Original languageEnglish
Pages (from-to)159-168
Journal / PublicationEnergy and Buildings
Volume113
Online published23 Dec 2015
Publication statusPublished - 1 Feb 2016

Abstract

Better understanding is needed of building thermal performance as a mediator between climate and health outcomes. There is concern that current dwelling energy conservation strategies that focus on keeping warm in winter may lead to overheating and heat stress in summer or an increased use of cooling energy. Drawing on public health methodologies to predict heat related health outcomes, this study has standardised three-day averaged mean indoor to outdoor temperatures from 107 homes in Melbourne, Australia, to test the influence of the residential energy efficiency rating on the living room temperatures in summer. At the heat wave threshold of 25°C, on average, better rated 6-Star homes were 0.89°C warmer than 4- or 5-Star rated homes. At this reference temperature, air-conditioned 6-Star homes used 15.84 kWh/day electric cooling energy more to achieve the same living room temperature as 3-Star rated homes. The findings confirm the results of simulation studies that found increased fabric insulation may be associated with increased summer indoor temperatures, risk of heat stress and cooling energy in a mild temperate climate. Hence, it is recommended that residential thermal performance ratings should evaluate the dwelling's performance for each season independently and that cooling through natural ventilation and shading be promoted.

Research Area(s)

  • Air conditioning, Australia, Cooling energy, Health, Heatwave, Houses, Summer, Thermal performance

Bibliographic Note

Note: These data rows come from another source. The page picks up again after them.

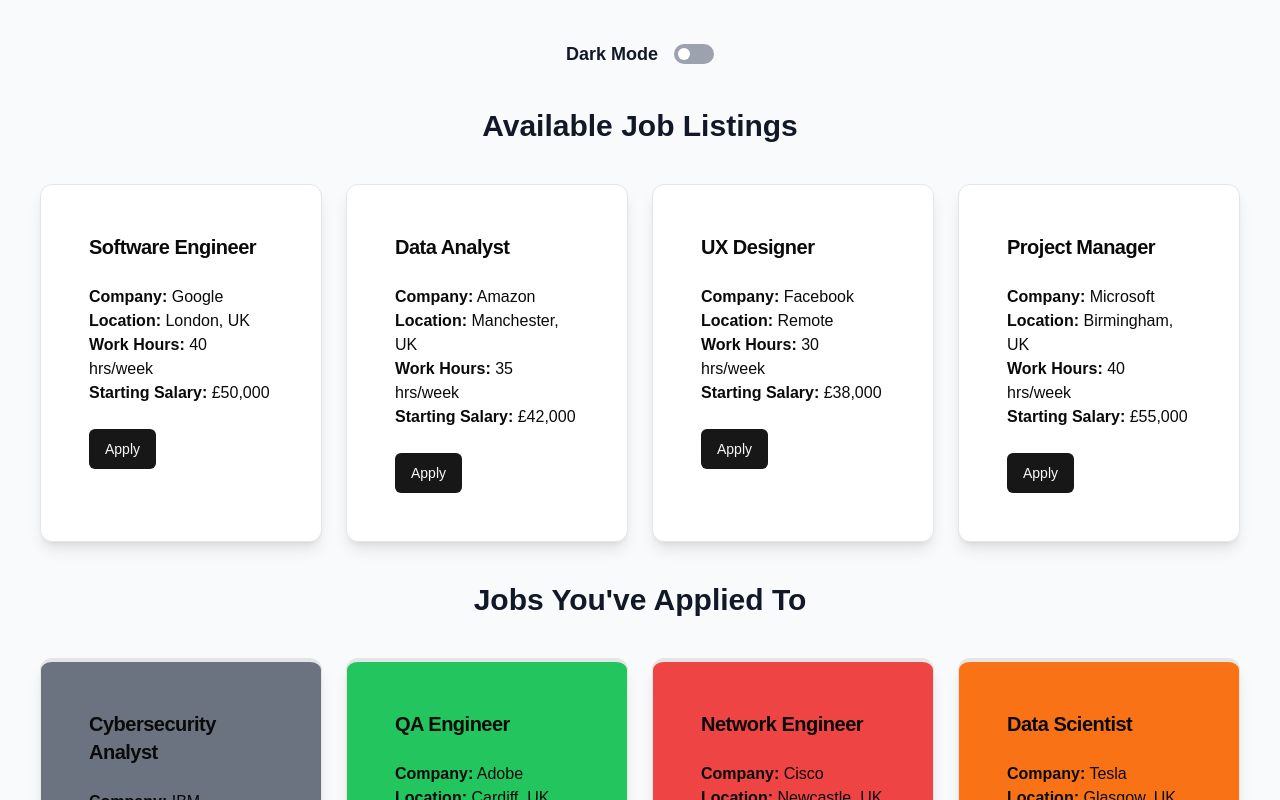
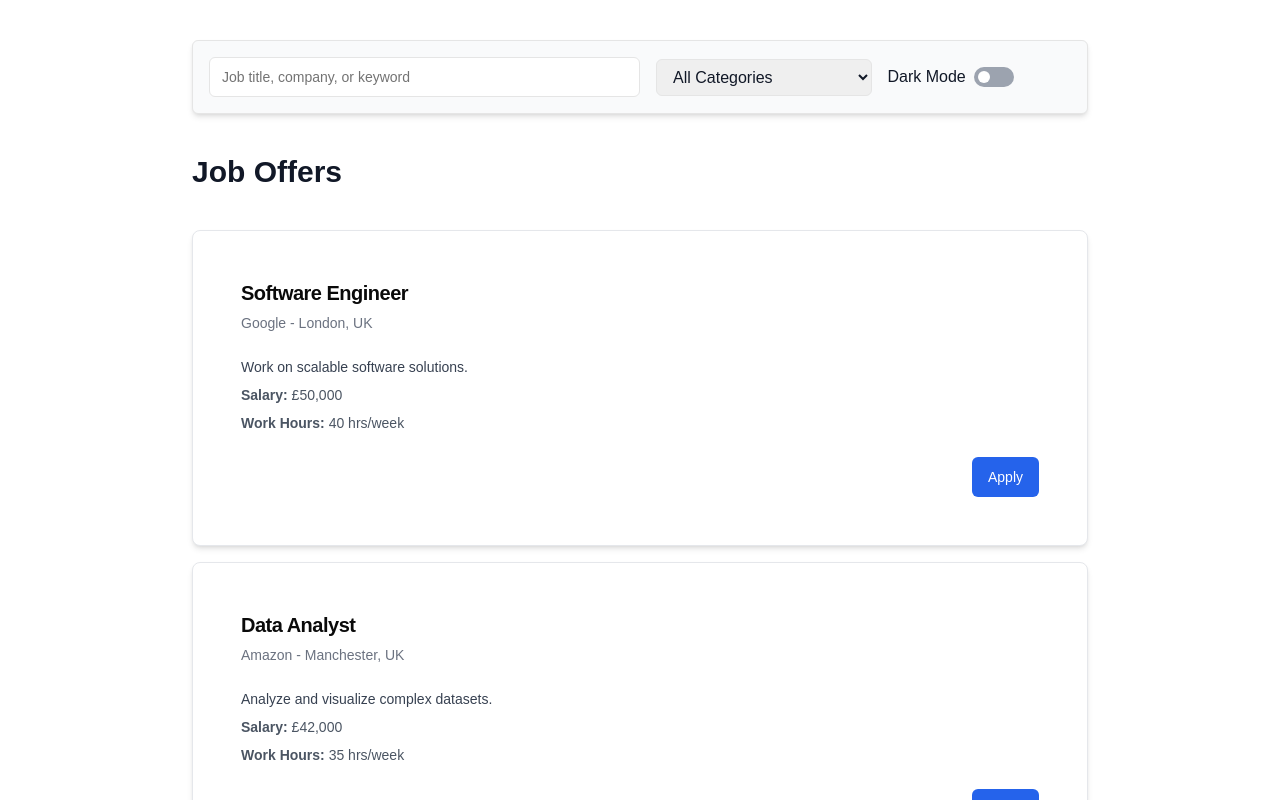
Before and after one commit to angelmohamed/teamleopard, a Next.js app: page /dashboard in a window 1280 px wide. Shown: the top 800 px of the page. Built offline with nearby package versions, Linux system fonts and the light colour scheme.

Commit message:
Listing Adjustments for Job Offers

```diff
--- a/app/dashboard/page.js
+++ b/app/dashboard/page.js
@@ -1,77 +1,6 @@
-// import React from "react";
-// import { Card, CardHeader, CardTitle, CardContent, CardFooter } from "@/components/ui/card";
-// import { Button } from "@/components/ui/button";
+"use client";
 
-// const jobOffers = [
-//   { title: "Software Engineer", location: "London, UK", hours: 40, salary: "£50,000" },
-//   { title: "Data Analyst", location: "Manchester, UK", hours: 35, salary: "£42,000" },
-//   { title: "UX Designer", location: "Remote", hours: 30, salary: "£38,000" },
-//   { title: "Project Manager", location: "Birmingham, UK", hours: 40, salary: "£55,000" },
-//   { title: "DevOps Engineer", location: "Edinburgh, UK", hours: 37, salary: "£52,000" },
-//   { title: "Product Manager", location: "Liverpool, UK", hours: 40, salary: "£60,000" },
-//   { title: "Frontend Developer", location: "Bristol, UK", hours: 35, salary: "£45,000" },
-//   { title: "Backend Developer", location: "Oxford, UK", hours: 38, salary: "£48,000" }
-// ];
-
-// const appliedJobs = [
-//   { title: "Data Scientist", location: "Glasgow, UK", hours: 37, salary: "£55,000", status: "pending" },
-//   { title: "Network Engineer", location: "Newcastle, UK", hours: 40, salary: "£50,000", status: "rejected" },
-//   { title: "Cybersecurity Analyst", location: "Remote", hours: 36, salary: "£58,000", status: "accepted" },
-//   { title: "QA Engineer", location: "Cardiff, UK", hours: 35, salary: "£46,000", status: "waiting" }
-// ];
-
-// const statusColors = {
-//   pending: "bg-gray-500",
-//   rejected: "bg-red-500",
-//   accepted: "bg-green-500",
-//   waiting: "bg-orange-500"
-// };
-
-// const JobList = () => {
-//   return (
-//     <div className="min-h-screen flex flex-col items-center justify-center bg-gray-100 p-4">
-//       <h2 className="text-2xl font-semibold text-gray-800 mb-6 text-center w-full">Available Job Listings</h2>
-//       <div className="grid grid-cols-4 gap-4 mb-10">
-//         {jobOffers.map((job, index) => (
-//           <Card key={index} className="p-6 shadow-md bg-white">
-//             <CardHeader>
-//               <CardTitle className="text-xl font-semibold text-gray-800">{job.title}</CardTitle>
-//             </CardHeader>
-//             <CardContent>
-//               <p className="text-gray-600"><strong>Location:</strong> {job.location}</p>
-//               <p className="text-gray-600"><strong>Work Hours:</strong> {job.hours} hrs/week</p>
-//               <p className="text-gray-600"><strong>Starting Salary:</strong> {job.salary}</p>
-//             </CardContent>
-//             <CardFooter>
-//               <Button variant="default" className="bg-blue-600 text-white px-4 py-2 rounded-md hover:bg-blue-700">Apply</Button>
-//             </CardFooter>
-//           </Card>
-//         ))}
-//       </div>
-
-//       <h2 className="text-2xl font-semibold text-gray-800 mb-6 text-center w-full">Jobs You've Applied To</h2>
-//       <div className="grid grid-cols-4 gap-4">
-//         {appliedJobs.map((job, index) => (
-//           <Card key={index} className="p-6 shadow-md bg-white border-t-4 {statusColors[job.status]}">
-//             <CardHeader>
-//               <CardTitle className="text-xl font-semibold text-gray-800">{job.title}</CardTitle>
-//             </CardHeader>
-//             <CardContent>
-//               <p className="text-gray-600"><strong>Location:</strong> {job.location}</p>
-//               <p className="text-gray-600"><strong>Work Hours:</strong> {job.hours} hrs/week</p>
-//               <p className="text-gray-600"><strong>Starting Salary:</strong> {job.salary}</p>
-//             </CardContent>
-//             <CardFooter>
-//               <span className={`text-white text-sm px-3 py-1 rounded-md ${statusColors[job.status]}`}>{job.status.charAt(0).toUpperCase() + job.status.slice(1)}</span>
-//             </CardFooter>
-//           </Card>
-//         ))}
-//       </div>
-//     </div>
-//   );
-// };
-
-"use client";
+// export default JobList;
 import React, { useState } from "react";
 import { Card, CardHeader, CardTitle, CardContent, CardFooter } from "@/components/ui/card";
 import { Button } from "@/components/ui/button";
@@ -80,24 +9,24 @@
 import { Switch } from "@/components/ui/switch";
 
 const jobOffers = [
-  { title: "Software Engineer", location: "London, UK", hours: 40, salary: "£50,000", company: "Google", category: "Tech" },
-  { title: "Data Analyst", location: "Manchester, UK", hours: 35, salary: "£42,000", company: "Amazon", category: "Data" },
-  { title: "UX Designer", location: "Remote", hours: 30, salary: "£38,000", company: "Facebook", category: "Design" },
-  { title: "Project Manager", location: "Birmingham, UK", hours: 40, salary: "£55,000", company: "Microsoft", category: "Management" }
+  { title: "Software Engineer", location: "London, UK", hours: 40, salary: "£50,000", company: "Google", category: "Tech", description: "Work on scalable software solutions." },
+  { title: "Data Analyst", location: "Manchester, UK", hours: 35, salary: "£42,000", company: "Amazon", category: "Data", description: "Analyze and visualize complex datasets." },
+  { title: "UX Designer", location: "Remote", hours: 30, salary: "£38,000", company: "Facebook", category: "Design", description: "Design user-friendly interfaces and experiences." },
+  { title: "Project Manager", location: "Birmingham, UK", hours: 40, salary: "£55,000", company: "Microsoft", category: "Management", description: "Lead and coordinate software development teams." }
 ];
 
 const appliedJobs = [
-  { title: "Cybersecurity Analyst", location: "Remote", hours: 36, salary: "£58,000", company: "IBM", status: "pending" },
-  { title: "QA Engineer", location: "Cardiff, UK", hours: 35, salary: "£46,000", company: "Adobe", status: "accepted" },
+  { title: "Cybersecurity Analyst", location: "Remote", hours: 36, salary: "£58,000", company: "IBM", status: "applied" },
+  { title: "QA Engineer", location: "Cardiff, UK", hours: 35, salary: "£46,000", company: "Adobe", status: "interview" },
   { title: "Network Engineer", location: "Newcastle, UK", hours: 40, salary: "£50,000", company: "Cisco", status: "rejected" },
-  { title: "Data Scientist", location: "Glasgow, UK", hours: 37, salary: "£55,000", company: "Tesla", status: "waiting" }
+  { title: "Data Scientist", location: "Glasgow, UK", hours: 37, salary: "£55,000", company: "Tesla", status: "offer" }
 ];
 
 const statusColors = {
-  pending: "bg-gray-500",
-  rejected: "bg-red-500",
-  accepted: "bg-green-500",
-  waiting: "bg-orange-500"
+  applied: "bg-gray-600",
+  interview: "bg-blue-500",
+  rejected: "bg-red-600",
+  offer: "bg-green-600"
 };
 
 const JobList = () => {
@@ -105,47 +34,59 @@
   const [categoryFilter, setCategoryFilter] = useState("All");
   const [darkMode, setDarkMode] = useState(false);
 
+  const filteredJobs = jobOffers.filter(job =>
+    (categoryFilter === "All" || job.category === categoryFilter) &&
+    job.title.toLowerCase().includes(searchQuery.toLowerCase())
+  );
+
   return (
-    <div className={`min-h-screen flex flex-col items-center ${darkMode ? "bg-gray-900 text-white" : "bg-gray-50 text-gray-900"} p-10 space-y-10`}>
-      <div className="flex items-center space-x-4">
-        <span className="text-lg font-semibold">Dark Mode</span>
-        <Switch checked={darkMode} onCheckedChange={() => setDarkMode(!darkMode)} />
+    <div className={`min-h-screen flex flex-col items-center ${darkMode ? "bg-gray-900 text-white" : "bg-white text-gray-900"} p-6 md:p-10 space-y-6 md:space-y-10`}>
+      <div className="flex flex-col md:flex-row items-center space-y-4 md:space-y-0 md:space-x-4 w-full max-w-4xl border p-4 bg-gray-50 shadow-md rounded-md">
+        <Input type="text" placeholder="Job title, company, or keyword" value={searchQuery} onChange={(e) => setSearchQuery(e.target.value)} className="p-3 border rounded-md w-full md:w-1/2" />
+        <Select value={categoryFilter} onChange={(e) => setCategoryFilter(e.target.value)} className="p-3 border rounded-md w-full md:w-1/4">
+          <option value="All">All Categories</option>
+          <option value="Tech">Tech</option>
+          <option value="Data">Data</option>
+          <option value="Design">Design</option>
+          <option value="Management">Management</option>
+        </Select>
+        <div className="flex items-center space-x-2">
+          <span>Dark Mode</span>
+          <Switch checked={darkMode} onCheckedChange={() => setDarkMode(!darkMode)} />
+        </div>
       </div>
-      <h2 className="text-3xl font-bold">Available Job Listings</h2>
-      <div className="grid grid-cols-4 gap-6">
-        {jobOffers.map((job, index) => (
-          <Card key={index} className="p-6 shadow-lg bg-white rounded-xl">
+      <h2 className="text-2xl md:text-3xl font-bold w-full max-w-4xl text-left">Job Offers</h2>
+      <div className="w-full max-w-4xl space-y-4">
+        {filteredJobs.map((job, index) => (
+          <Card key={index} className="p-4 md:p-6 shadow-md bg-white rounded-lg border border-gray-200 hover:shadow-lg transition-all cursor-pointer">
             <CardHeader>
-              <CardTitle className="text-xl font-semibold">{job.title}</CardTitle>
+              <CardTitle className="text-lg md:text-xl font-semibold">{job.title}</CardTitle>
+              <p className="text-sm text-gray-500">{job.company} - {job.location}</p>
             </CardHeader>
-            <CardContent>
-              <p><strong>Company:</strong> {job.company}</p>
-              <p><strong>Location:</strong> {job.location}</p>
-              <p><strong>Work Hours:</strong> {job.hours} hrs/week</p>
-              <p><strong>Starting Salary:</strong> {job.salary}</p>
+            <CardContent className="space-y-2">
+              <p className="text-gray-700 text-sm">{job.description}</p>
+              <p className="text-gray-600 text-sm"><strong>Salary:</strong> {job.salary}</p>
+              <p className="text-gray-600 text-sm"><strong>Work Hours:</strong> {job.hours} hrs/week</p>
             </CardContent>
-            <CardFooter>
-              <Button variant="default">Apply</Button>
+            <CardFooter className="flex justify-end">
+              <Button variant="default" className="bg-blue-600 text-white px-4 py-2 rounded-md hover:bg-blue-700">Apply</Button>
             </CardFooter>
           </Card>
         ))}
       </div>
-      <h2 className="text-3xl font-bold mt-10">Jobs You've Applied To</h2>
-      <div className="grid grid-cols-4 gap-6">
+      <h2 className="text-2xl md:text-3xl font-bold w-full max-w-4xl text-left mt-10">Jobs You've Applied To</h2>
+      <div className="w-full max-w-4xl space-y-4">
         {appliedJobs.map((job, index) => (
-          <Card key={index} className={`p-6 shadow-lg bg-white rounded-xl border-t-4 ${statusColors[job.status]}`}>
+          <Card key={index} className={`p-4 md:p-6 shadow-md rounded-lg border ${statusColors[job.status]} text-white`}>
             <CardHeader>
-              <CardTitle className="text-xl font-semibold">{job.title}</CardTitle>
+              <CardTitle className="text-lg md:text-xl font-semibold">{job.title}</CardTitle>
+              <p className="text-sm">{job.company} - {job.location}</p>
             </CardHeader>
-            <CardContent>
-              <p><strong>Company:</strong> {job.company}</p>
-              <p><strong>Location:</strong> {job.location}</p>
+            <CardContent className="space-y-2">
+              <p><strong>Salary:</strong> {job.salary}</p>
               <p><strong>Work Hours:</strong> {job.hours} hrs/week</p>
-              <p><strong>Starting Salary:</strong> {job.salary}</p>
+              <p className="font-semibold uppercase">{job.status}</p>
             </CardContent>
-            <CardFooter>
-              <span className={`text-white px-3 py-1 rounded-md ${statusColors[job.status]}`}>{job.status.charAt(0).toUpperCase() + job.status.slice(1)}</span>
-            </CardFooter>
           </Card>
         ))}
       </div>
```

Full text of this publication does not contain sufficient affiliation information. With consent from the author(s) concerned, the Research Unit(s) information for this record is based on the existing academic department affiliation of the author(s).